• Task: Copy out the entries exactly. Print them in full.

• Record excerpts:
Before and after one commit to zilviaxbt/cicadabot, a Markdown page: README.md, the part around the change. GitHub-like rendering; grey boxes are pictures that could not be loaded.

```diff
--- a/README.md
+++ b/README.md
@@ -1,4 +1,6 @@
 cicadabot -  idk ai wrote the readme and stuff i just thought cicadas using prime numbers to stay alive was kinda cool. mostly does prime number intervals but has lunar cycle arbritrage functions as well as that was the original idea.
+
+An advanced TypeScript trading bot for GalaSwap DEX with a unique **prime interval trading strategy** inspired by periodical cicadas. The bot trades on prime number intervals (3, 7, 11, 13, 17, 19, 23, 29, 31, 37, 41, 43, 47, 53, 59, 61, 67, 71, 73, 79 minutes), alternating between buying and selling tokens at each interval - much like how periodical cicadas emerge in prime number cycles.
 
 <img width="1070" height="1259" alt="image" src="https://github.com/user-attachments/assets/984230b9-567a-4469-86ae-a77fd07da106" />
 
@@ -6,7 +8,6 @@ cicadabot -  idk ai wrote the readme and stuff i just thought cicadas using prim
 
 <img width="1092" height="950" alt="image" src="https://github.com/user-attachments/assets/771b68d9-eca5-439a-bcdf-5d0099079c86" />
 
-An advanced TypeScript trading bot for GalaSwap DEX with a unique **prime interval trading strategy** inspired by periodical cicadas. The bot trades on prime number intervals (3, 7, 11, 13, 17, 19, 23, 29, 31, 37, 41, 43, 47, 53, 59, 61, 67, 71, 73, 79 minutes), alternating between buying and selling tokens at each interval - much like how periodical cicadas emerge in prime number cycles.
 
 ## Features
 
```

• Output of the exercise:
Before and after one commit to zilviaxbt/cicadabot, a Markdown page: README.md, the part around the change. GitHub-like rendering; grey boxes are pictures that could not be loaded.

```diff
--- a/README.md
+++ b/README.md
@@ -1,4 +1,6 @@
 cicadabot -  idk ai wrote the readme and stuff i just thought cicadas using prime numbers to stay alive was kinda cool. mostly does prime number intervals but has lunar cycle arbritrage functions as well as that was the original idea.
+
+An advanced TypeScript trading bot for GalaSwap DEX with a unique **prime interval trading strategy** inspired by periodical cicadas. The bot trades on prime number intervals (3, 7, 11, 13, 17, 19, 23, 29, 31, 37, 41, 43, 47, 53, 59, 61, 67, 71, 73, 79 minutes), alternating between buying and selling tokens at each interval - much like how periodical cicadas emerge in prime number cycles.
 
 <img width="1070" height="1259" alt="image" src="https://github.com/user-attachments/assets/984230b9-567a-4469-86ae-a77fd07da106" />
 
@@ -6,7 +8,6 @@ cicadabot -  idk ai wrote the readme and stuff i just thought cicadas using prim
 
 <img width="1092" height="950" alt="image" src="https://github.com/user-attachments/assets/771b68d9-eca5-439a-bcdf-5d0099079c86" />
 
-An advanced TypeScript trading bot for GalaSwap DEX with a unique **prime interval trading strategy** inspired by periodical cicadas. The bot trades on prime number intervals (3, 7, 11, 13, 17, 19, 23, 29, 31, 37, 41, 43, 47, 53, 59, 61, 67, 71, 73, 79 minutes), alternating between buying and selling tokens at each interval - much like how periodical cicadas emerge in prime number cycles.
 
 ## Features
 
```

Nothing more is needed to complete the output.